If you're interested, the following is from
"Biography by Eugene Chadbourne
As Froba, Froeba, or misprinted variations such as "Freba" and "Froba", Frank Froeba's discography is impressive in both size and scope. While it may have seemed as if the change to Froba and a hiatus in Miami meant a distancing from jazz, the pianist's recording career continued to include material that discographer Tom Lord considered to be jazz, eventually numbering some 91 records done between 1924 and 1978. Those first recording sessions were done when he was only 17 — he may have been young then, but not inexperienced as he was around 15 when he began gigging with bandleaders such as Johnny Wiggs and John Tobin. Decades later, continual upswings in swing interest have, of course, contributed vastly to the marketability of elderly players such as Froeba, who regularly takes part in projects paying tribute to former overlord Benny Goodman."
I have been unable to find any further biographical information.
Many thanks for another opportunity to hear him.
Thanks much for the Mike Douglas side, but "Coconuts" was Merv Griffin with Freddy Martin!
Of course, it's very easy to confuse Merv with Mike--former big band singers turned talk show hosts, both with "M" given names, both Irish-American, both popular with pretty much the same audience.
Hm. Maybe they were the same guy (???).
Hey, great selections! Keep up the fine work,
Thanks, enjoy your blog very much, my mom had this record but it has a big chip bite out of the shellac, haven't heard it for so long, I've been lookin' for it a long time.
Byron in c/o of Lee's my(p)whae
Ernie: I will be putting up the RCA version of "Woodman Spare That Tree" in the near future, along with some other Phil from the RCA era... stay tuned!
Glad y'all are enjoying the sides, I got a LOT more to do up, just as soon as I finish up the UK stuff over on MoodieToonz.
Frankie Froeba was making records even in the 1920s. In fact, I'm blown away by his dexterity and enthusiasm in his early Brunswick sides. The Decca sides are pleasant enough, but Frankie was slowing down by this time.
The Albert Ammons tracks are wonderful, also. I'd heard his earlier tracks for Victor Records, but never these later ones for Mercury. Clearly, Al still "had it!"
I'd never heard the early "Woodman" track before, either. Phil is definitely doing his idea of Black dialect on this one.
A minor correction: Spike's tuba player is JOE Washburne. Spike made only one session for Victor with this big band. I guess it was just too expensive to keep it going, but Spike was awfully proud of it.

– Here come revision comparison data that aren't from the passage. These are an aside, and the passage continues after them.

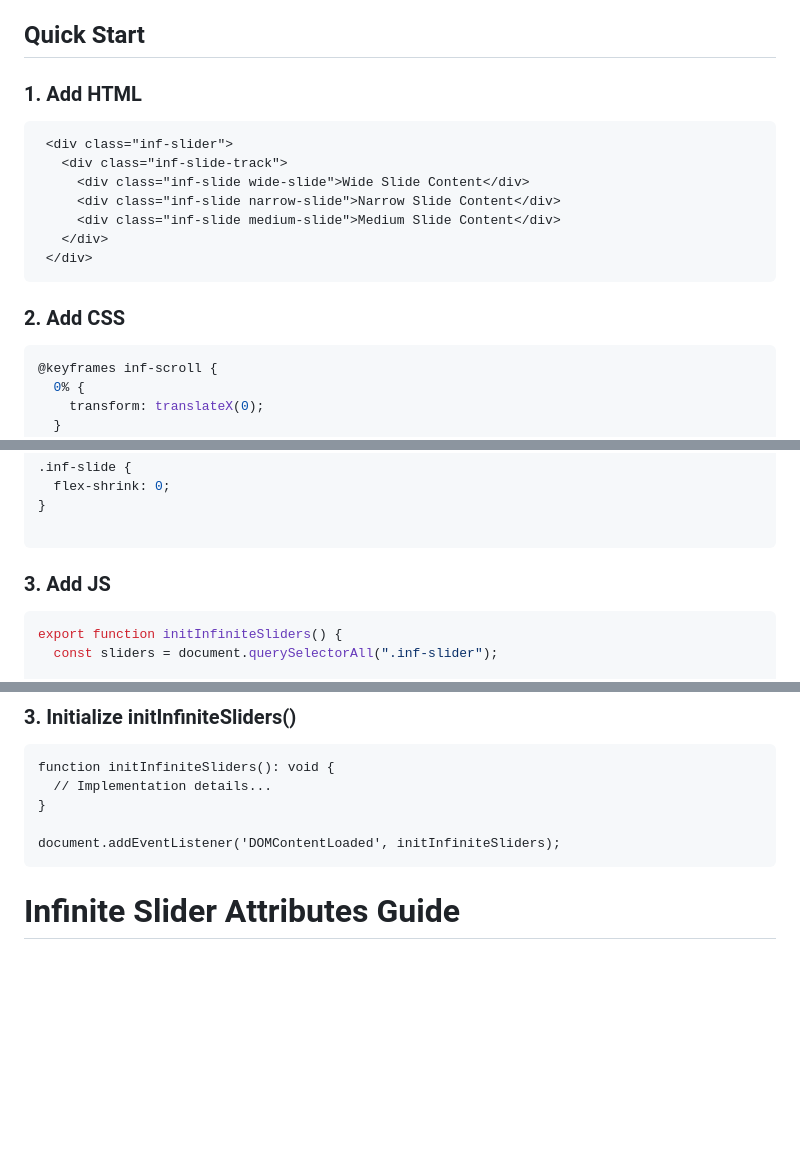
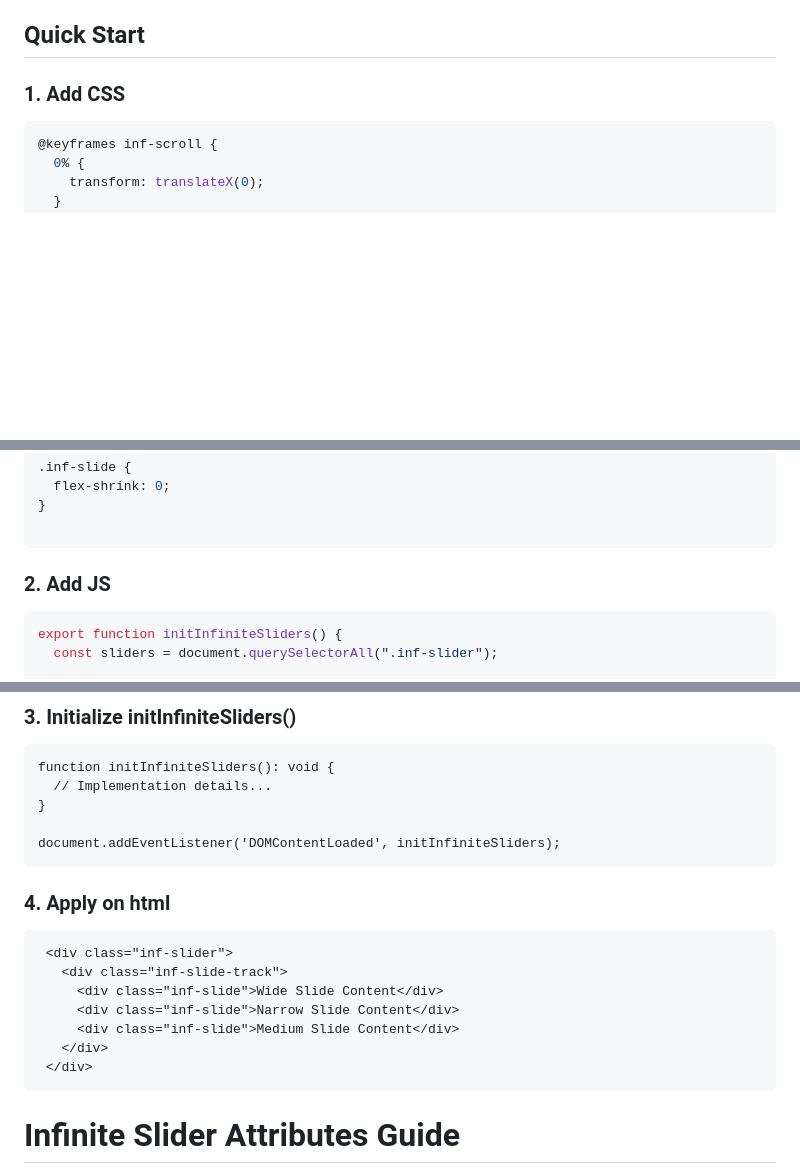
Before and after one commit to rubel-sh/inf-slider, a Markdown page: README.md, 3 parts joined by grey strips. Rendered like a GitHub page; blank space fills up the shorter version.

````diff
--- a/README.md
+++ b/README.md
@@ -4,19 +4,7 @@ A lightweight, customizable infinite scroll slider for web projects.
 
 ## Quick Start
 
-### 1. Add HTML
-
-   ```html
-    <div class="inf-slider">
-      <div class="inf-slide-track">
-        <div class="inf-slide wide-slide">Wide Slide Content</div>
-        <div class="inf-slide narrow-slide">Narrow Slide Content</div>
-        <div class="inf-slide medium-slide">Medium Slide Content</div>
-      </div>
-    </div>
-   ```
-
-### 2. Add CSS
+### 1. Add CSS
 
 ```css
 @keyframes inf-scroll {
@@ -47,7 +35,7 @@ A lightweight, customizable infinite scroll slider for web projects.
 
 ```
 
-### 3. Add JS
+### 2. Add JS
 
 ```js
 export function initInfiniteSliders() {
@@ -124,6 +112,18 @@ function initInfiniteSliders(): void {
 document.addEventListener('DOMContentLoaded', initInfiniteSliders);
 ```
 
+### 4. Apply on html
+
+   ```html
+    <div class="inf-slider">
+      <div class="inf-slide-track">
+        <div class="inf-slide">Wide Slide Content</div>
+        <div class="inf-slide">Narrow Slide Content</div>
+        <div class="inf-slide">Medium Slide Content</div>
+      </div>
+    </div>
+   ```
+
 
 # Infinite Slider Attributes Guide
 
````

And the early label for "It's In the Book" is another surprise. The edit is the same as the Capitol version, including Johnny's adlib, "Thank you kindly, Conley" to the pianist. I've read on other discussion boards that most people can't decipher those words.
I seem to remember hearing on the radio in the 1990s that Johnny Standley was working on a new CD for release, but if anything ever came of it, I've never come across it. Too bad. Truly a funny man with such a small output.